4. Captive vs. outside products
Some Robo advisors are affiliated with fund families and use their own products to build investment portfolios. You may get a broader range of choices from a Robo advisor that uses independent investment products.
Also check to see if the Robo advisor's asset-allocation model can account for assets you have outside their account such as an employer's 401(k) retirement plan.
5. Tax treatment
If you are planning to place a taxable portfolio under a Robo advisor's management, understand what tax-efficiency strategies they use and whether you are able to employ techniques such as tax-loss harvesting when needed.
6. Minimum account size
Make sure you have enough to qualify for a firm's services and are not so close to the minimum that you might fall below it after a market downturn or a withdrawal.
7. User interface
Play around with the user interface. It should be simple to use and work effectively on the device of your choice.
8. Socially responsible investing capabilities
If your investment guidelines include prohibitions against certain types of investments for ethical reasons or particular sectors you want to positively target, make sure the Robo advisor's system can accommodate these priorities.
9. Retirement-goal targeting
Besides managing your money, some Robo advisors offer tools that can help you see what level of saving will be necessary to meet your retirement goals. Integrating these targets with your investment program can help make sure saving for retirement is properly coordinated with investing for retirement.
10. Rebalancing methodology

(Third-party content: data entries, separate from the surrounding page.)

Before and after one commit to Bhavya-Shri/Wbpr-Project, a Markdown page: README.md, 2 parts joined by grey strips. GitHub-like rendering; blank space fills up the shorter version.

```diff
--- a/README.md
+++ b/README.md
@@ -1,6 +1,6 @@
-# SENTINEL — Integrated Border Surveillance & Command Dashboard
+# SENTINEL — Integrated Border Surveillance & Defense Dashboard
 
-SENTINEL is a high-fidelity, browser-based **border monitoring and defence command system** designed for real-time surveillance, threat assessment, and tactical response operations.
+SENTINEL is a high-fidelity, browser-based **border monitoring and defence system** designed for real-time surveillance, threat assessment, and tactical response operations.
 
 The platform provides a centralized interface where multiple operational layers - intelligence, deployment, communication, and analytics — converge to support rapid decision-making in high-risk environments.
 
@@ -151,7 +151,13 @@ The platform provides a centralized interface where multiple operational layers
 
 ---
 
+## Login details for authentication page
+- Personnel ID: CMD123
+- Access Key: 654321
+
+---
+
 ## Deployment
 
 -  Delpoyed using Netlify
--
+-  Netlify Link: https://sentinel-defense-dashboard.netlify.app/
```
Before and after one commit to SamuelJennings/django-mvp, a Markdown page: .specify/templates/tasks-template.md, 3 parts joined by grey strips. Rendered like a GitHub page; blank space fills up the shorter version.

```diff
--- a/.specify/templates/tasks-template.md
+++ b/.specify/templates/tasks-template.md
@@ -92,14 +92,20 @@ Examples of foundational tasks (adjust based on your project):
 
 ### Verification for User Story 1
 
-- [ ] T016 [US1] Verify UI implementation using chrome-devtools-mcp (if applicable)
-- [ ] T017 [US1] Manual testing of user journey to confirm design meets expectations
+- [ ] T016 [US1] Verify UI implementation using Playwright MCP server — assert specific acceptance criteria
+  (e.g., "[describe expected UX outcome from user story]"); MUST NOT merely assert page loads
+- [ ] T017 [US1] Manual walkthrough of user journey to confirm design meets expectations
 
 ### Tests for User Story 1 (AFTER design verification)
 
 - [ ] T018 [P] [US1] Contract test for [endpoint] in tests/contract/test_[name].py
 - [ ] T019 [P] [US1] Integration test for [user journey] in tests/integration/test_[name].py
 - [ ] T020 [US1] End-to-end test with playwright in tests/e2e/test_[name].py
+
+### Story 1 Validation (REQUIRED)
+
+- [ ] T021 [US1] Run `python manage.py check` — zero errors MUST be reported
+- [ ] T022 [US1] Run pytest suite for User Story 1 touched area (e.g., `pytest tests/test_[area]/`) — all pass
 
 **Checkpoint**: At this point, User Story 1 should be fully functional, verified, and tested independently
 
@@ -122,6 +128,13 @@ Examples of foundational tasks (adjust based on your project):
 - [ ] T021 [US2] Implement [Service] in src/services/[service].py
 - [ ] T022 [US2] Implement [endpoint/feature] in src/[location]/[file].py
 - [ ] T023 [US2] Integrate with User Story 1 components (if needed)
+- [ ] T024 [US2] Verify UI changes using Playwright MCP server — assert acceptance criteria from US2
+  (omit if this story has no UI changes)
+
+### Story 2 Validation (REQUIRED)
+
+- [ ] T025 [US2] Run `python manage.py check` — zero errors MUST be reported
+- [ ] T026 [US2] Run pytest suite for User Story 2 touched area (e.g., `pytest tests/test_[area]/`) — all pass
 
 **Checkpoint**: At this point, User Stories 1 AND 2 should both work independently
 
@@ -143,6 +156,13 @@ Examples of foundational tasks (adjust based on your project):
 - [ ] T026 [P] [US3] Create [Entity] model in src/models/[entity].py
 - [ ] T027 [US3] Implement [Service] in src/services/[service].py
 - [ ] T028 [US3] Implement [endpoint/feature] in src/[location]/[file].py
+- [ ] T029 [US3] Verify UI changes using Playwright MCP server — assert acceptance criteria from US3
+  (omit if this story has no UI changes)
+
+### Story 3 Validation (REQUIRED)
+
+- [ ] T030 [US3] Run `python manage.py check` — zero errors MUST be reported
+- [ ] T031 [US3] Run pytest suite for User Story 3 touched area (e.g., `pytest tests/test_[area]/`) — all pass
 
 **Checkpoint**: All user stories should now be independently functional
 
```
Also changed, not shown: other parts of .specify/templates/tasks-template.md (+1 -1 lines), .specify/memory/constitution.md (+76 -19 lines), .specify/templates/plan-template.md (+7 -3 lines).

Automated investment allocations need to be reset periodically to make sure they stay in balance. Look into each Robo advisor's methodology for rebalancing. Overly frequent rebalancing can be inefficient, while doing so too infrequently can lead to portfolios getting out of alignment as asset values change at different paces.
Choosing the best Robo advisor is just a first step. Once your program is in place, monitor it to make sure the fees are staying competitive and the Robo advisor is delivering as expected.